Welcome to the "PTG:POWERCAST," a podcast where Paul, Andy, and Kevin talk about gaming, as well as some personal stories and quips!In this episode:*What's new with the boys? *What Andy's been up to, the "FF7 Remake" that he FINALLY beat. *The "Diablo IV" Beta, and our loathing of MMOs/server based games. *"Pokemon Scarlet," Andy and Paul share a moment! *The Digital Age of gaming, and the closing of the WiiU/3DS shops. *"Forspoken", the underdog, and why companies don't take risks anymore. BUY IT! *Midwest Gaming Classic 2023! What we're looking for, our expectations, and the powerful nostagia market. *And so much more!We hope you'll listen in, and join us! Send us your thoughts on the subjects, or suggestions on topics to discuss! We'd love to hear from you!Catch the “PTG:Powercast” on iTunes, Stitcher, and other podcasting sites!Use "Powertripgaming.tv" to come directly to the channel to watch all of our other videos and shenanigans!Click to Subscribe http://bit.ly/PowerTripSubscribeLike us on Facebook http://www.facebook.com/PowerTripGamingFollow us on Twitter http://twitter.com/PowerTripGaming
On this week's episode, Bree and Justin talk about Lord of the Rings Online's new update, Destiny 2's Lightfall expansion, CCP's blockchain game, Dungeons and Dragons Online's quest giveaway, the hope of Ship of Heroes, the possible return of Alganon, and the thorny question of A.I. in MMOs. It's the Massively OP Podcast, an action-packed hour of news, tales, opinions, and gamer emails! And remember, if you'd like to send in your question to the show, use this link or call in to our voicemail at (734) 221-3973. Show notes: Intro Adventures in MMOs: LOTRO, New World, WoW, City of Heroes News: LOTRO's Update 35 lands News: Destiny 2 releases Lightfall expansion News: CCP is doing a blockchain EVE game News: DDO hands out questing coupons News: Ship of Heroes shows up on Steam News: Is Derek Smart's Alganon coming back? Mailbag: AI tech in video games Outro Other info: Podcast theme: "CloudArk" from Destiny 2 Your show hosts: Justin and Bree Listen to Massively OP Podcast on iTunes, Stitcher, Player FM, TuneIn, iHeartRadio, Pocket Casts, Amazon, and Spotify Follow Massively Overpowered: Website, Twitter, Facebook, Twitch If you're having problems seeing or using the web player, please check your flashblock or scriptblock setting.

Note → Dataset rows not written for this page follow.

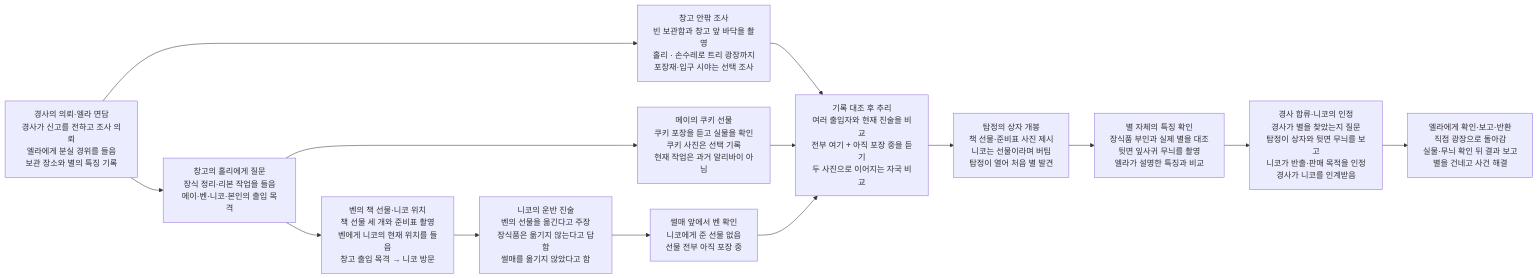
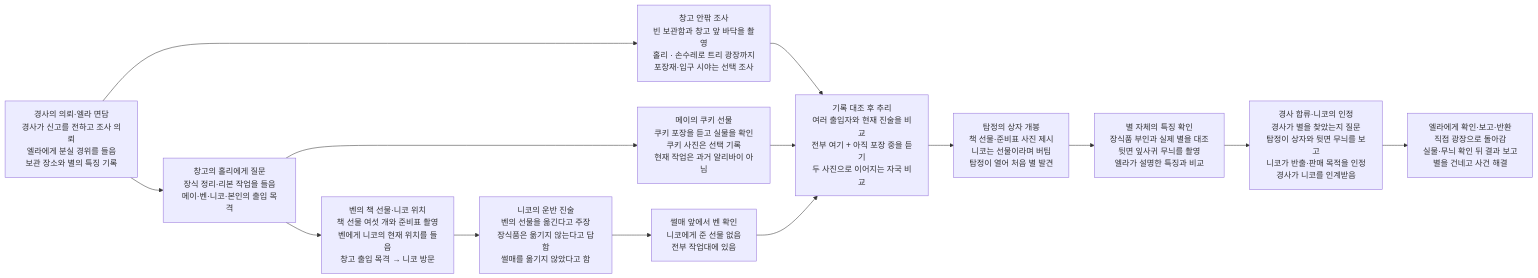
The second of 2 diagrams in design/case-10-christmas-star.md (wonny95/detective-v2), drawn with Mermaid before and after one commit. The commit also changed other lines of this file and 6 other files, not shown here.

````diff
--- a/design/case-10-christmas-star.md
+++ b/design/case-10-christmas-star.md
@@ -47,28 +47,28 @@
 ```mermaid
 flowchart LR
     s1["경사의 의뢰·엘라 면담<br/>경사가 신고를 전하고 조사 의뢰<br/>엘라에게 분실 경위를 들음<br/>보관 장소와 별의 특징 기록"]
     s2["창고의 홀리에게 질문<br/>장식 정리·리본 작업을 들음<br/>메이·벤·니코·본인의 출입 목격"]
     s3["창고 안팎 조사<br/>빈 보관함과 창고 앞 바닥을 촬영<br/>홀리 · 손수레로 트리 광장까지<br/>포장재·입구 시야는 선택 조사"]
     s4["메이의 쿠키 선물<br/>쿠키 포장을 듣고 실물을 확인<br/>쿠키 사진은 선택 기록<br/>현재 작업은 과거 알리바이 아님"]
-    s5["벤의 책 선물·니코 위치<br/>책 선물 세 개와 준비표 촬영<br/>벤에게 니코의 현재 위치를 들음<br/>창고 출입 목격 → 니코 방문"]
+    s5["벤의 책 선물·니코 위치<br/>책 선물 여섯 개와 준비표 촬영<br/>벤에게 니코의 현재 위치를 들음<br/>창고 출입 목격 → 니코 방문"]
     s6["니코의 운반 진술<br/>벤의 선물을 옮긴다고 주장<br/>장식품은 옮기지 않는다고 답함<br/>썰매를 옮기지 않았다고 함"]
-    s7["썰매 앞에서 벤 확인<br/>니코에게 준 선물 없음<br/>선물 전부 아직 포장 중"]
+    s7["썰매 앞에서 벤 확인<br/>니코에게 준 선물 없음<br/>전부 작업대에 있음"]
     s8["기록 대조 후 추리<br/>여러 출입자와 현재 진술을 비교<br/>전부 여기 + 아직 포장 중을 듣기<br/>두 사진으로 이어지는 자국 비교"]
     s9["탐정의 상자 개봉<br/>책 선물·준비표 사진 제시<br/>니코는 선물이라며 버팀<br/>탐정이 열어 처음 별 발견"]
     s10["별 자체의 특징 확인<br/>장식품 부인과 실제 별을 대조<br/>뒷면 잎사귀 무늬를 촬영<br/>엘라가 설명한 특징과 비교"]
     s11["경사 합류·니코의 인정<br/>경사가 별을 찾았는지 질문<br/>탐정이 상자와 뒷면 무늬를 보고<br/>니코가 반출·판매 목적을 인정<br/>경사가 니코를 인계받음"]
     s12["엘라에게 확인·보고·반환<br/>직접 광장으로 돌아감<br/>실물·무늬 확인 뒤 결과 보고<br/>별을 건네고 사건 해결"]
     s1 --> s2
     s1 --> s3
     s2 --> s4
     s2 --> s5
     s3 --> s8
     s4 --> s8
     s5 --> s6
     s6 --> s7
     s7 --> s8
     s8 --> s9
     s9 --> s10
     s10 --> s11
     s11 --> s12
 ```
````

Girls Gone WoW keeps the Warcraft community in the know from a fresh perspective. Join #teampositive and their plethora of guests from the community each and every week! How things change! These days many of us play multiple MMOs and WoW has a lot of competition for our attention. Shantyman joins us this week to chat about how WoW copes as a second MMO. Find him on Twitter! We hope you enjoy the show – if you want to be a guest you can get in touch with us on Twitter @GGWShow or email us at firstname.lastname@example.org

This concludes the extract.